* **EXERCISE AIM**
The entries follow. Copy every line in which "other" appears.

+++ GIVEN ENTRIES

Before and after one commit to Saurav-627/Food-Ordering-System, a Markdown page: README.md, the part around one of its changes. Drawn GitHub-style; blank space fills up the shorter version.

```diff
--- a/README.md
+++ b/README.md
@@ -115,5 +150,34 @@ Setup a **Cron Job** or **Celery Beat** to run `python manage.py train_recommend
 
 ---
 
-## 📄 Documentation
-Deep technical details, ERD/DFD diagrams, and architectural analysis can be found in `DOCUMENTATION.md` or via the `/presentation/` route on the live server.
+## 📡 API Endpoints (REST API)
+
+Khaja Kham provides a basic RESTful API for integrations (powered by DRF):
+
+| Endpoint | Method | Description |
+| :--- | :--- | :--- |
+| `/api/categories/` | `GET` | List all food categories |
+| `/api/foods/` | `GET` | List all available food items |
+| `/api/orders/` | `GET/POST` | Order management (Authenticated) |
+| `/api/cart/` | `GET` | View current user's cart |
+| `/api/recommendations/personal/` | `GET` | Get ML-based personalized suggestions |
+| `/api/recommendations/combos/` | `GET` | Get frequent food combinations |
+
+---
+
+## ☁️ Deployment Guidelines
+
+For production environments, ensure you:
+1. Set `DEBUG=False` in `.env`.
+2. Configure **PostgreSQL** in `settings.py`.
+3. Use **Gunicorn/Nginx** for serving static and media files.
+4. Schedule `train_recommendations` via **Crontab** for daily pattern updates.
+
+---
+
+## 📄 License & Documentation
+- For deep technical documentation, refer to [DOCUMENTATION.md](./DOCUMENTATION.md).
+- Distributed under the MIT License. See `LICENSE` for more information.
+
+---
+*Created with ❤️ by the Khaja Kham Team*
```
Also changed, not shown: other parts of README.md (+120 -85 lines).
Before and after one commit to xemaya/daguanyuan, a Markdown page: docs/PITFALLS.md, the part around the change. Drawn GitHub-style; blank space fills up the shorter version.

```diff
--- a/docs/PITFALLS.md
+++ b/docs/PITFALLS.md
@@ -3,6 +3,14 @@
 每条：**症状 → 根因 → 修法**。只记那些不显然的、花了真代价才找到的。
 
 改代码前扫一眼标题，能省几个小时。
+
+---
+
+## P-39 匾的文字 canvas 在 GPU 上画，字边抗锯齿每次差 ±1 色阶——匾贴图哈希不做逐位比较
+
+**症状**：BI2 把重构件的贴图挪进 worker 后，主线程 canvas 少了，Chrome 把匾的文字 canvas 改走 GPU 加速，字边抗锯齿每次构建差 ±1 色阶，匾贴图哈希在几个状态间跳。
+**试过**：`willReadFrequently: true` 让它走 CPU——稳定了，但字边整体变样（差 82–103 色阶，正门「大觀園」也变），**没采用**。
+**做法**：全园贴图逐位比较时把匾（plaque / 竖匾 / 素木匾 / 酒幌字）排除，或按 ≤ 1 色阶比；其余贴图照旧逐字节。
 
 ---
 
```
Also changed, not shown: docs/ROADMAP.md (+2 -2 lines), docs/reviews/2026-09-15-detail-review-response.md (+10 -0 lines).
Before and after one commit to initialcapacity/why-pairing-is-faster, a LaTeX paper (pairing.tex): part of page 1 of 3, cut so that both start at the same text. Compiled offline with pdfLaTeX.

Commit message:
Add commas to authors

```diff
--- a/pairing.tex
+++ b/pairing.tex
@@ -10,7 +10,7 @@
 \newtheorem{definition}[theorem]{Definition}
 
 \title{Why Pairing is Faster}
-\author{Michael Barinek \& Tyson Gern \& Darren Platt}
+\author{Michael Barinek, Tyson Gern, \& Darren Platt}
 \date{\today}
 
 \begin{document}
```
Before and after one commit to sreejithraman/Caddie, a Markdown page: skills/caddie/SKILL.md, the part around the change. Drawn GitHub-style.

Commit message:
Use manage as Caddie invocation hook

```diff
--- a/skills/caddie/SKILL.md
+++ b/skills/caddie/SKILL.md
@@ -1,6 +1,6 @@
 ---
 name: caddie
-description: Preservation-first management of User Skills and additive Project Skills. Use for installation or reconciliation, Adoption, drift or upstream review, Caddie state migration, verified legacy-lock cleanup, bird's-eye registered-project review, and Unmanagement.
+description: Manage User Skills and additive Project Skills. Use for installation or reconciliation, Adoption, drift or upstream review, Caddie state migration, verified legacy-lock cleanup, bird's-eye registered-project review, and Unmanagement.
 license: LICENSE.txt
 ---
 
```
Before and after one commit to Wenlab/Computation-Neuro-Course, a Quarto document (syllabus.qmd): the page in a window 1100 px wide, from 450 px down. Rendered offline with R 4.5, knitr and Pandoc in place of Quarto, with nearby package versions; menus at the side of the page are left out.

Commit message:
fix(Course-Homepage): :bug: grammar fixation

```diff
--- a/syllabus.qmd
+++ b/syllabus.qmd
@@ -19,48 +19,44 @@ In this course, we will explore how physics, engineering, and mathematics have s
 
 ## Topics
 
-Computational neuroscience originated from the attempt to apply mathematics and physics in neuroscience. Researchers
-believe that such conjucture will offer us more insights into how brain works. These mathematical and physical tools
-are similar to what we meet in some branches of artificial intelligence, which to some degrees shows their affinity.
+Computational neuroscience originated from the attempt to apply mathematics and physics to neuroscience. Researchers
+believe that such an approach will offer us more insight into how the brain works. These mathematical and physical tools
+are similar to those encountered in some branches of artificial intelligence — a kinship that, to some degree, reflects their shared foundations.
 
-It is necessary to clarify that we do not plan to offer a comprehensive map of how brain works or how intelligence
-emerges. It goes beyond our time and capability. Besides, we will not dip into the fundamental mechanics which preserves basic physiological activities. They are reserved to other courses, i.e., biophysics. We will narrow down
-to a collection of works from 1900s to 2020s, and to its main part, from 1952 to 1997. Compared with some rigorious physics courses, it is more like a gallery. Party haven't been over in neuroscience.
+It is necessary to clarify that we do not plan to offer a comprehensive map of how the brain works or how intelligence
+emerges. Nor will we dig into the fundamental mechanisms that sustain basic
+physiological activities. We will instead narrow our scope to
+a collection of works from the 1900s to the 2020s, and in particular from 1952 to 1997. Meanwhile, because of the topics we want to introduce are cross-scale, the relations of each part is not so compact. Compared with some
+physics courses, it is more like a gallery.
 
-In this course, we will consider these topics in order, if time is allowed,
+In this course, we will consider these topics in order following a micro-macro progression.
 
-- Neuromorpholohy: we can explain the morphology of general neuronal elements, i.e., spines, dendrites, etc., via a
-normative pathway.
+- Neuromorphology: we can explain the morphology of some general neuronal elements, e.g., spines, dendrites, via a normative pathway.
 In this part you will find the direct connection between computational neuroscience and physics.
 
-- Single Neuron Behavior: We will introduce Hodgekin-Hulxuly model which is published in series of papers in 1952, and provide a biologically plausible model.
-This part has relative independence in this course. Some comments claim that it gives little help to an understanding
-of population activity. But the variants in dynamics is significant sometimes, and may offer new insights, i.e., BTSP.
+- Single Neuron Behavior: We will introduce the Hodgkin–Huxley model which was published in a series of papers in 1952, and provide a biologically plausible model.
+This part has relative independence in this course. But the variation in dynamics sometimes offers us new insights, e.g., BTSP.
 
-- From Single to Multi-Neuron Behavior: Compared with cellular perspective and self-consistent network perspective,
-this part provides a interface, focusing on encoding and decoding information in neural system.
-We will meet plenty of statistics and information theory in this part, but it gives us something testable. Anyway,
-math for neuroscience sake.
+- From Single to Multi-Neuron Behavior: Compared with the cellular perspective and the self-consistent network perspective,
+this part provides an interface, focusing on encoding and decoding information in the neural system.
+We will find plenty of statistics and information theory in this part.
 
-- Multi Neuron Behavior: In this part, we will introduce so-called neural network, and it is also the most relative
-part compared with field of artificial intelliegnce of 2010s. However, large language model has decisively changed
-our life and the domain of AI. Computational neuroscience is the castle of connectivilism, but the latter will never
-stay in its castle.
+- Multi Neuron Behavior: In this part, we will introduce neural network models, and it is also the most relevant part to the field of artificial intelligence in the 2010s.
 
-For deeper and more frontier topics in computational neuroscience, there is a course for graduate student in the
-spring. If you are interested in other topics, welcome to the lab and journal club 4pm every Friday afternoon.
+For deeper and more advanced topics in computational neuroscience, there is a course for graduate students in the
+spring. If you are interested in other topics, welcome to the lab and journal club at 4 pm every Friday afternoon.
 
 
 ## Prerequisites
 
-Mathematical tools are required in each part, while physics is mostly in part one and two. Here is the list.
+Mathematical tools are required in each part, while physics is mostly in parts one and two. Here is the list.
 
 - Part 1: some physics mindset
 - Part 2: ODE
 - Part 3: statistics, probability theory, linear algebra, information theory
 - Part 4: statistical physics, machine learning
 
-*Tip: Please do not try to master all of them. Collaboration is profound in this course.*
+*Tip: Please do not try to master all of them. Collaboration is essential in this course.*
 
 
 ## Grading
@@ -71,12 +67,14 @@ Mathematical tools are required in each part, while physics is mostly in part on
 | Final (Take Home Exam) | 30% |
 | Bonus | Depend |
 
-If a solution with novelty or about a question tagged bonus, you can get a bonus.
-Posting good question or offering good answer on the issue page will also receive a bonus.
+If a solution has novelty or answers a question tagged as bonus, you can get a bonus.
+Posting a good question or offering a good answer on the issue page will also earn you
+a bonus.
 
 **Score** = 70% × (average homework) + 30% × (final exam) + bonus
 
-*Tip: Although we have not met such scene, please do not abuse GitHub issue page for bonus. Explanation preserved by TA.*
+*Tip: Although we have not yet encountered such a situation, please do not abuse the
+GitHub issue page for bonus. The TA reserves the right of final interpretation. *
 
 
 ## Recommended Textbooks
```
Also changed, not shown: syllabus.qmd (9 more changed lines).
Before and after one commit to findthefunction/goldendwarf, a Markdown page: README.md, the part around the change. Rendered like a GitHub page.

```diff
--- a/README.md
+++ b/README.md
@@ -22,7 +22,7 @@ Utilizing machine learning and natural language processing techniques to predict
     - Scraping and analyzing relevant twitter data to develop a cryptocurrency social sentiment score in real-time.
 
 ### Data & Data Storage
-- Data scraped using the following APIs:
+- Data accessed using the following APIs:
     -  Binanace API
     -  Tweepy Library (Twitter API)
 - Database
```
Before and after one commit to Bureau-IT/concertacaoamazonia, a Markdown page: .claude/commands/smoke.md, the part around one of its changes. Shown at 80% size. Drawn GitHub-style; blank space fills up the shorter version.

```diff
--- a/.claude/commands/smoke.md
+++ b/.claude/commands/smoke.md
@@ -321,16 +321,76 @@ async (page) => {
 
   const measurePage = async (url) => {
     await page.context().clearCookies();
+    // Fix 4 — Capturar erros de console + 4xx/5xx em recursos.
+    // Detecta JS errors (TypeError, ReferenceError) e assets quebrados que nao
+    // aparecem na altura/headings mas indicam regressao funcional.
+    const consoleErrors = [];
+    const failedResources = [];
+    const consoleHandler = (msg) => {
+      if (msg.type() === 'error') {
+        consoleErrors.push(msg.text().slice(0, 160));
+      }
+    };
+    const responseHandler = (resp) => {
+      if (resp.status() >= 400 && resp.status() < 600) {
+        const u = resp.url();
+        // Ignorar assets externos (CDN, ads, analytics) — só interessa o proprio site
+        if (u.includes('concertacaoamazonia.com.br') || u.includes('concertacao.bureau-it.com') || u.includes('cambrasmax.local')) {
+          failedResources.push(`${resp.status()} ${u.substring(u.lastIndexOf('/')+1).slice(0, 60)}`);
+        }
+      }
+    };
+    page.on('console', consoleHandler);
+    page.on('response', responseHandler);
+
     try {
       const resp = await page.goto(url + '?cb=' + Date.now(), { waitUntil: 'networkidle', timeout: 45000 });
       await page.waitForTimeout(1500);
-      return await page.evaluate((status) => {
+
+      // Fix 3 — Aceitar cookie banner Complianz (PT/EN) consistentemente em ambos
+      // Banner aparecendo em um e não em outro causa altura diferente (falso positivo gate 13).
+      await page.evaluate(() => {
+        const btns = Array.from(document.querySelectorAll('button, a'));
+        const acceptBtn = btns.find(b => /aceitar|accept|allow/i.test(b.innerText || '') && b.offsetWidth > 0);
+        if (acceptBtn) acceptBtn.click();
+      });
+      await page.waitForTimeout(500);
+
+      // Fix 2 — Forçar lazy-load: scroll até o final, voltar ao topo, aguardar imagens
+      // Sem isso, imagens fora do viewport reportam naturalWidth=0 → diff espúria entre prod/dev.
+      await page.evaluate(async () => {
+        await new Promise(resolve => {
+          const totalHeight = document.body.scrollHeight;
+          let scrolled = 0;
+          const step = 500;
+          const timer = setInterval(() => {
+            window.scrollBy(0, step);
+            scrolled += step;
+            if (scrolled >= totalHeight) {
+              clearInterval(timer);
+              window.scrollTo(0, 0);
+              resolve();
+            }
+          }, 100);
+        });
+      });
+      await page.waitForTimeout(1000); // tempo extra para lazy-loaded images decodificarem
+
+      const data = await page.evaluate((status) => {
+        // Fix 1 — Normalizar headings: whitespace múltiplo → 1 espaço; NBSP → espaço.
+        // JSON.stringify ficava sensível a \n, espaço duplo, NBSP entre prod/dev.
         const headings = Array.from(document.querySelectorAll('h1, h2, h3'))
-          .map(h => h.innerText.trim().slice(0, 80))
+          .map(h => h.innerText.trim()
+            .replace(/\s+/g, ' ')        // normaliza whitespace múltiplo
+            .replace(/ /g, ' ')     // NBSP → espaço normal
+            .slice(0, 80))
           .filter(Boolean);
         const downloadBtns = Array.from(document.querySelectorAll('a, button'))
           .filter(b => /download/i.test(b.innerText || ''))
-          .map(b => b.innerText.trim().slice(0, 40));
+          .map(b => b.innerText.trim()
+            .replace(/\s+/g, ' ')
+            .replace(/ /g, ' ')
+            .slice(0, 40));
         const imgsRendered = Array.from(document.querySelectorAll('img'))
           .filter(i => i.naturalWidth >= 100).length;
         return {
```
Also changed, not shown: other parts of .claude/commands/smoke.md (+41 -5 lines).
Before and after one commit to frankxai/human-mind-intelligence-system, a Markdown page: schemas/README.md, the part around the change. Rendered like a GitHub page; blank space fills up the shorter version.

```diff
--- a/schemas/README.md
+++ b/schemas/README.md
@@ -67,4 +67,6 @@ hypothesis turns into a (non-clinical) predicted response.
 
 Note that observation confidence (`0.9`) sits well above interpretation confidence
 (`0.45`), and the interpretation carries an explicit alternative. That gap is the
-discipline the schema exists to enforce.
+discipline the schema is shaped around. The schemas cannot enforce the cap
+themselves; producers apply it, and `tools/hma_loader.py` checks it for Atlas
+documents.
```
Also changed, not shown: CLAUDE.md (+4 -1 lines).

++++++

* **TASK OUTPUT**
Also changed, not shown: other parts of README.md (+120 -85 lines).
-emerges. It goes beyond our time and capability. Besides, we will not dip into the fundamental mechanics which preserves basic physiological activities. They are reserved to other courses, i.e., biophysics. We will narrow down
-spring. If you are interested in other topics, welcome to the lab and journal club 4pm every Friday afternoon.
+spring. If you are interested in other topics, welcome to the lab and journal club at 4 pm every Friday afternoon.
Also changed, not shown: other parts of .claude/commands/smoke.md (+41 -5 lines).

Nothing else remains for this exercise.